Even while accepting that many people labeled terrorists are genuinely reprehensible, it should be recognized that neither respect for human rights nor the human condition are likely to be enhanced by this apparent carte blanche seized by the strong to crush the weak as they see fit. Writing in the Washington Post on Oct. 15, Post Deputy Editor Jackson Diehl cited two prominent examples of the abuse of the epithet terrorism: With their handshake in the Kremlin, Sharon and Putin exchanged a common falsehood about the wars their armies are fighting against rebels in Chechnya and the West Bank and Gaza. In both cases, the underlying conflict is about national self-determination: statehood for the Palestinians, self-rule for Chechnya. The world is inclined to believe that both causes are just -- Sharon and Putin both have tried to convince the world that all their opponents are terrorists, which implies that the solution need not involve political concessions but merely a vigorous counterterrorism campaign. Perhaps the only honest and globally workable definition of terrorism is an explicitly subjective one - violence which I don't support.

The Western press routinely characterizes as terrorism virtually all Palestinian violence against Israelis (even against Israeli occupation forces within Palestine), while the Arab press routinely characterizes as terrorism virtually all Israeli violence against Palestinians. Only this formulation would accommodate both characterizations, as well as most others. However, the word has been so devalued that even violence is no longer an essential prerequisite for its use. In recently announcing a multi-billion dollar lawsuit against 10 international tobacco companies, a Saudi Arabian lawyer told the press: We will demand tobacco firms be included on the lists of terrorists and those financing and sponsoring terrorism because of the large number of victims smoking has claimed the world over.

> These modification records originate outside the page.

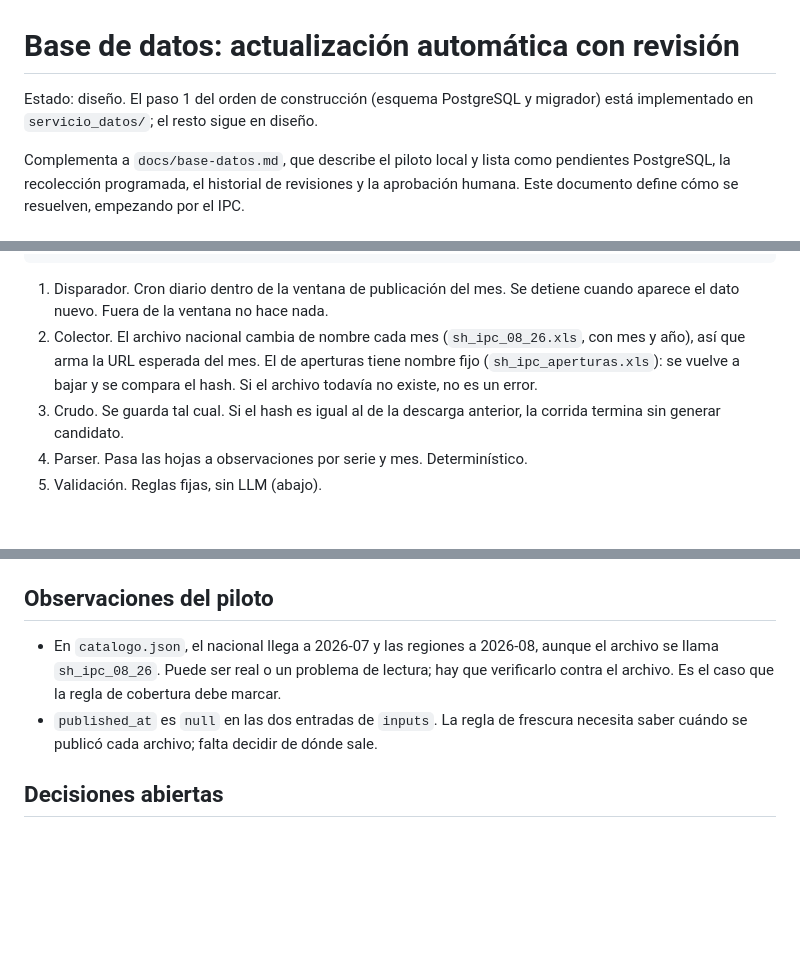
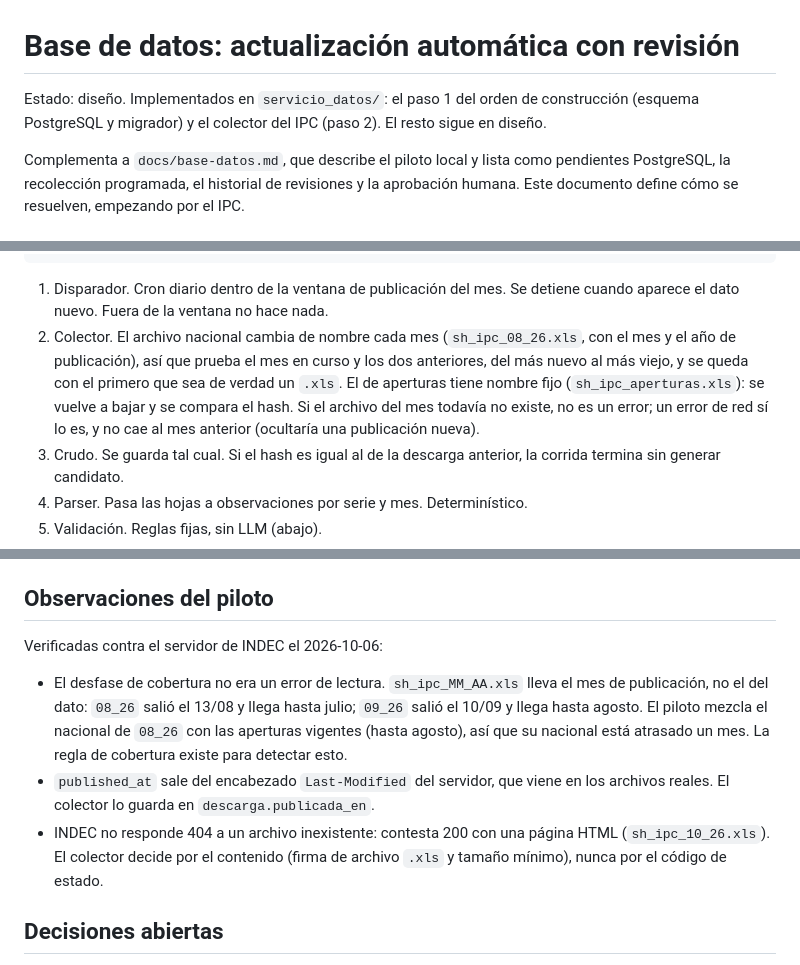
Before and after one commit to juanbernisbmx-bit/chartbay, a Markdown page: docs/base-datos-actualizacion.md, 3 parts joined by grey strips. Drawn GitHub-style; blank space fills up the shorter version.

```diff
--- a/docs/base-datos-actualizacion.md
+++ b/docs/base-datos-actualizacion.md
@@ -1,7 +1,8 @@
 # Base de datos: actualización automática con revisión
 
-Estado: diseño. El paso 1 del orden de construcción (esquema PostgreSQL y
-migrador) está implementado en `servicio_datos/`; el resto sigue en diseño.
+Estado: diseño. Implementados en `servicio_datos/`: el paso 1 del orden de
+construcción (esquema PostgreSQL y migrador) y el colector del IPC (paso 2). El
+resto sigue en diseño.
 
 Complementa a `docs/base-datos.md`, que describe el piloto local y lista como
 pendientes PostgreSQL, la recolección programada, el historial de revisiones y la
@@ -44,9 +45,12 @@ Disparador -> Colector -> Crudo -> Parser -> Validación -> Candidato -> Revisi
 1. Disparador. Cron diario dentro de la ventana de publicación del mes. Se
    detiene cuando aparece el dato nuevo. Fuera de la ventana no hace nada.
 2. Colector. El archivo nacional cambia de nombre cada mes (`sh_ipc_08_26.xls`,
-   con mes y año), así que arma la URL esperada del mes. El de aperturas tiene
+   con el mes y el año de publicación), así que prueba el mes en curso y los dos
+   anteriores, del más nuevo al más viejo, y se queda con el primero que sea de
+   verdad un `.xls`. El de aperturas tiene
    nombre fijo (`sh_ipc_aperturas.xls`): se vuelve a bajar y se compara el hash.
-   Si el archivo todavía no existe, no es un error.
+   Si el archivo del mes todavía no existe, no es un error; un error de red sí
+   lo es, y no cae al mes anterior (ocultaría una publicación nueva).
 3. Crudo. Se guarda tal cual. Si el hash es igual al de la descarga anterior, la
    corrida termina sin generar candidato.
 4. Parser. Pasa las hojas a observaciones por serie y mes. Determinístico.
@@ -153,12 +159,18 @@ Una pantalla por candidato.
 
 ## Observaciones del piloto
 
-- En `catalogo.json`, el nacional llega a 2026-07 y las regiones a 2026-08, aunque
-  el archivo se llama `sh_ipc_08_26`. Puede ser real o un problema de lectura;
-  hay que verificarlo contra el archivo. Es el caso que la regla de cobertura
-  debe marcar.
-- `published_at` es `null` en las dos entradas de `inputs`. La regla de frescura
-  necesita saber cuándo se publicó cada archivo; falta decidir de dónde sale.
+Verificadas contra el servidor de INDEC el 2026-10-06:
+
+- El desfase de cobertura no era un error de lectura. `sh_ipc_MM_AA.xls` lleva el
+  mes de publicación, no el del dato: `08_26` salió el 13/08 y llega hasta julio;
+  `09_26` salió el 10/09 y llega hasta agosto. El piloto mezcla el nacional de
+  `08_26` con las aperturas vigentes (hasta agosto), así que su nacional está
+  atrasado un mes. La regla de cobertura existe para detectar esto.
+- `published_at` sale del encabezado `Last-Modified` del servidor, que viene en
+  los archivos reales. El colector lo guarda en `descarga.publicada_en`.
+- INDEC no responde 404 a un archivo inexistente: contesta 200 con una página
+  HTML (`sh_ipc_10_26.xls`). El colector decide por el contenido (firma de
+  archivo `.xls` y tamaño mínimo), nunca por el código de estado.
 
 ## Decisiones abiertas
 
```
Also changed, not shown: other parts of docs/base-datos-actualizacion.md (+3 -1 lines), servicio_datos/COORDINACION.md (+23 -1 lines).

If everyone recognized the word terrorism is fundamentally an epithet and a term of abuse, with no intrinsic meaning, there would be no more reason to worry about the word now than prior to Sept. 11. However, with the United States relying on the word to assert, apparently, an absolute right to attack any country it dislikes (for the most part, countries Israel dislikes) and with President Bush repeatedly menacing that either you're with us or you're with the terrorists (which effectively means, either you make our enemies your enemies or you'll be our enemy - and you know what we do to our enemies), many people around the world must feel a genuine sense of terror (dictionary definition: a state of intense fear) as to where the United States is taking the rest of the world.

Meanwhile, in America itself, the Bush Administration appears to be feeding the US Constitution and America's traditions of civil liberties, due process and the rule of law into a shredder - mostly to domestic applause or acquiescence. Who would have imagined that 19 angry men armed only with knives could accomplish so much, provoking a response, beyond their wildest dreams, which threatens to be vastly more damaging to their enemies even than their own appalling acts? If the world is to avoid a descent into anarchy, in which the only rule is might makes right, every retaliation provokes a counter-retaliation and a genuine war of civilizations is ignited, the world - and particularly the United States - must recognize that terrorism is simply a word, a subjective epithet, not an objective reality and certainly not an excuse to suspend all the rules of international law and domestic civil liberties which have, until now, made at least some parts of our planet decent places to live.